HEWITT: There was a conscious choice to start over. The movie was the movie, and we are beyond grateful that people loved it for what it was and that it did really well because it got us here. But, we really want people to look at the series as its own thing now. We made subtle differences and changes in things and places, so that we could say, “This is its own deal.” We felt like that was important, and hopefully the audience will be cool with it.
What has it been like to work with Brian Hallisay?
HEWITT: It’s great. He plays my husband, in the series. He’s not had tons to do because he leaves Riley. He’s there and he’s not there, and that will be explained, as the episodes unfold. We’ve gotten really lucky to have really great actors who are really amazing at their parts. It’s been so fun that way. Particularly with Colin [Egglesfield] and Brian, it’s been really to fun to play the scenes with both brothers because they’re so different.
What is the most important lesson you learned about yourself, throughout your career?
HEWITT: Oh, wow!
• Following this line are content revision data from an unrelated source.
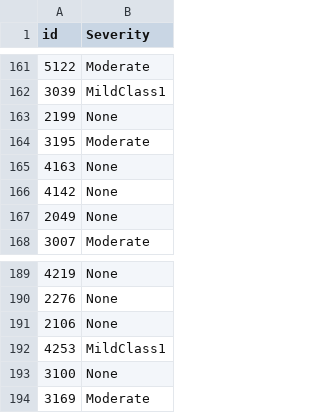
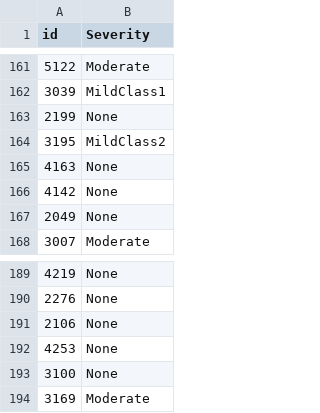
Before and after one commit to SamyaMaiti2012/insofe, a CSV file: Mith/output/submission.csv, drawn as a sheet; only a part is shown, gaps mark what is left out; the diff covers the shown part only.

```diff
--- a/Mith/output/submission.csv
+++ b/Mith/output/submission.csv
@@ -163,3 +163,3 @@ id,Severity
 2199,None
-3195,Moderate
+3195,MildClass2
 4163,None
@@ -191,3 +191,3 @@ id,Severity
 2106,None
-4253,MildClass1
+4253,None
 3100,None
```
Also changed, not shown: 15 edited cells elsewhere in this file, 9 other files.
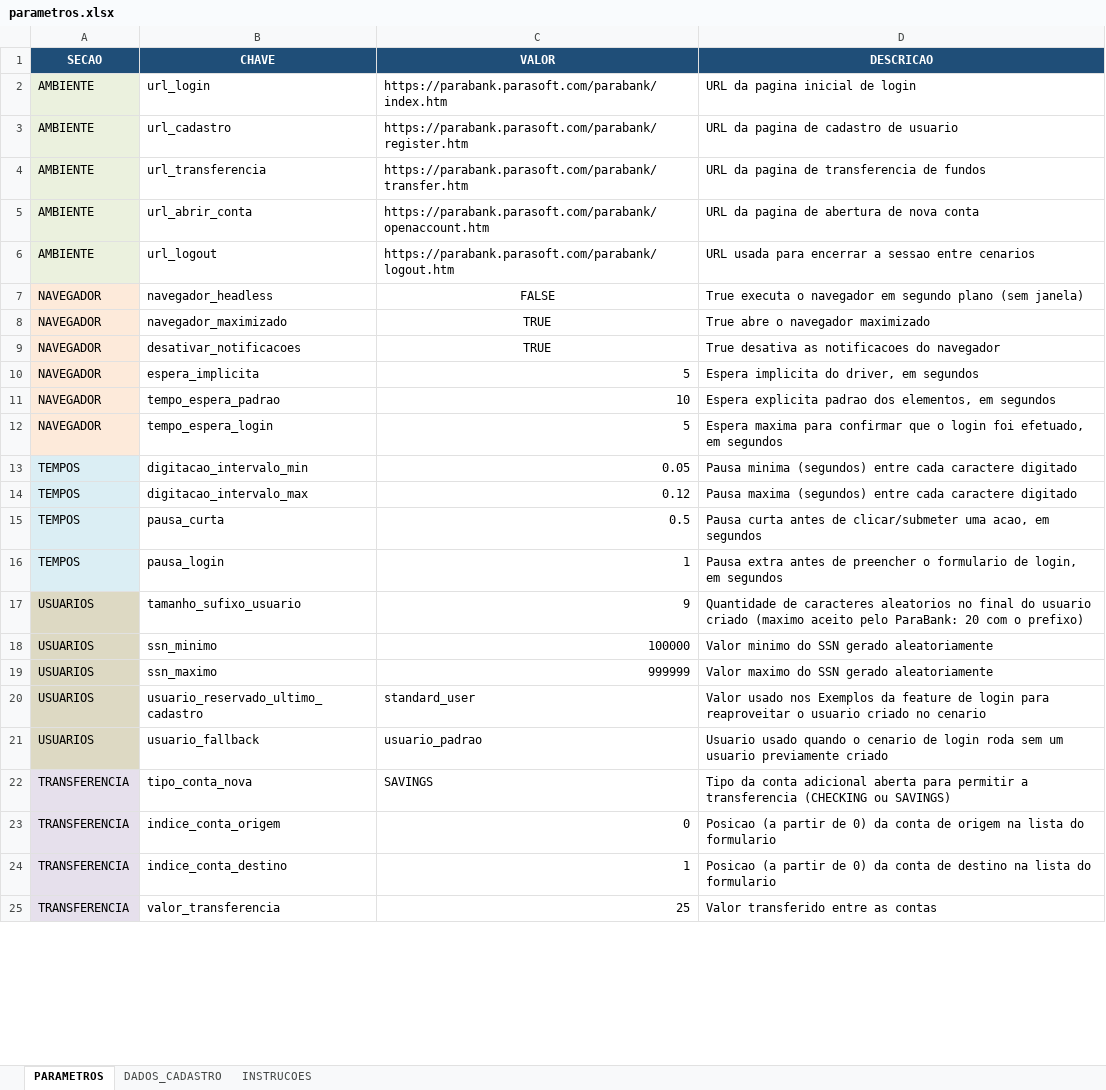
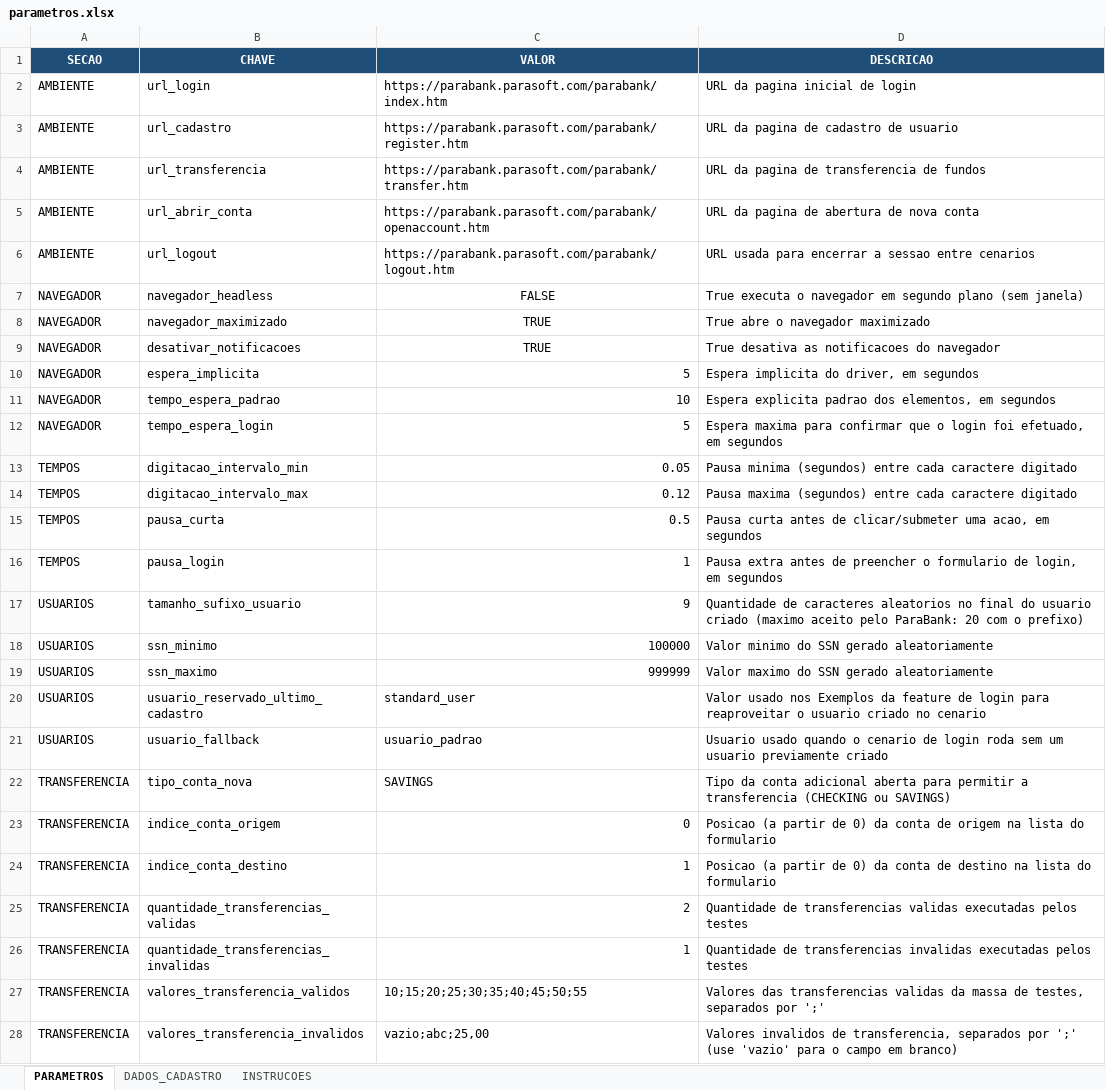
Before and after one commit to brhavos/topaz, an Excel workbook: config/parametros.xlsx, sheet PARAMETROS, drawn as a sheet; only a part is shown; values as stored, in another font and other column widths than the file's, no borders; removed rows and columns are numbered as before the commit, all else as after; the diff covers the shown part only; the diff names each change by its address in the sheet, - before the commit and + after, or states it on an @@ line.

Commit message:
Implementei a criação do log e parametrizei a quantidade de usuários válidos e tqtd de transações

```diff
--- a/config/parametros.xlsx (sheet PARAMETROS)
+++ b/config/parametros.xlsx (sheet PARAMETROS)
-A2:A6 fill: #EBF1DE
+A2:A6 fill: none
-A7:A12 fill: #FDEADA
+A7:A12 fill: none
-A13:A16 fill: #DBEEF4
+A13:A16 fill: none
-A17:A21 fill: #DDD9C3
+A17:A21 fill: none
-A22:A24 fill: #E6E0EC
+A22:A24 fill: none
-row 25: TRANSFERENCIA | valor_transferencia | 25 | Valor transferido entre as contas
+row 25: TRANSFERENCIA | quantidade_transferencias_validas | 2 | Quantidade de transferencias validas executadas pelos testes
+row 26: TRANSFERENCIA | quantidade_transferencias_invalidas | 1 | Quantidade de transferencias invalidas executadas pelos testes
+row 27: TRANSFERENCIA | valores_transferencia_validos | 10;15;20;25;30;35;40;45;50;55 | Valores das transferencias validas da massa de testes, separados por ';'
+row 28: TRANSFERENCIA | valores_transferencia_invalidos | vazio;abc;25,00 | Valores invalidos de transferencia, separados por ';' (use 'vazio' para o campo em branco)
```
Also changed, not shown: 1 added row and cell formats elsewhere in this sheet, sheet DADOS_CADASTRO, sheet INSTRUCOES, docs/log.xlsx, 25 other files.
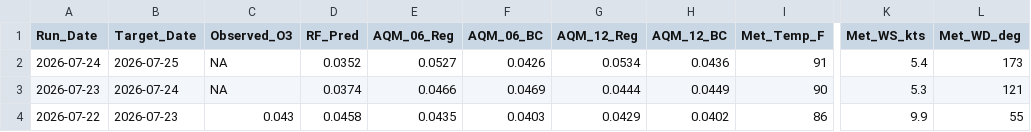
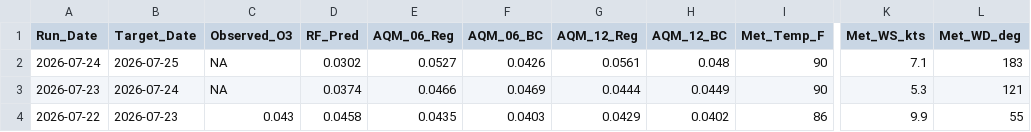
Before and after one commit to Cuevman81/ms-ozone-forecast, a CSV file: r-pipeline/history_Hernando.csv, drawn as a sheet; only a part is shown, gaps mark what is left out; the diff names each change by its address in the sheet, - before the commit and + after, or states it on an @@ line.

```diff
--- a/r-pipeline/history_Hernando.csv
+++ b/r-pipeline/history_Hernando.csv
-D2 (RF_Pred): 0.0352
+D2 (RF_Pred): 0.0302
-G2 (AQM_12_Reg): 0.0534
+G2 (AQM_12_Reg): 0.0561
-H2 (AQM_12_BC): 0.0436
+H2 (AQM_12_BC): 0.048
-I2 (Met_Temp_F): 91
+I2 (Met_Temp_F): 90
-K2 (Met_WS_kts): 5.4
+K2 (Met_WS_kts): 7.1
-L2 (Met_WD_deg): 173
+L2 (Met_WD_deg): 183
```
Also changed, not shown: r-pipeline/history_Gulfport.csv, r-pipeline/history_Hinds_CC.csv, 10 other files.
That I bounce back pretty quick from rejection. I think, in 24 years in the business, you have a lot of doors slammed in your face, and a lot of people say mean things. Every time, I’m constantly surprised at how the span of time gets quicker that I get okay with it, and I’m over it. That’s been an interesting thing to learn.
Are you planning on writing another book?
HEWITT: I’ve been playing around with some new ideas for one. If I get a second to sit for a minute, I might take another stab at it.
You’ve been one of America’s darlings for a long time now. What are you looking forward to the audience seeing, with the show?
HEWITT: I’m hoping that they’ll just have a really good time. It’s a fun story that we’re telling. It’s an interesting story. I hope that they will really love Riley and root for her, as well as judge her sometimes. I’m one of those weird people that thinks a role model is an imperfect person, not a perfect person, because that’s who we are as real people. So, we’ve consciously tried to make Riley imperfect, in the most perfect way, and I’m hoping that people will appreciate that. I just want them to have fun. It’s a really fun show. We want to catch them by surprise and grab them by their shirt collars, every now and then, and have them cry or laugh unexpectedly, or get angry for her. But, for the most part, we just want them to have a good time.
What’s a day like, on the set?
HEWITT: It’s great. It’s very funny. The show’s subject matter leads to a lot of fun jokes, and we have a great time. Loretta Devine is the best. She and I are always in hysterics. My favorite thing to do is to bother all day. And, Cybill is just this ball of light. It’s a lot of fun.
What do you do in your downtime, to recharge and find some balance in your life?
HEWITT: I watch The Voice and American Idol, and I sit in my Brookstone foot massager. It’s so exciting at my house.
The Client List airs on Sunday nights on Lifetime, starting on April 8th.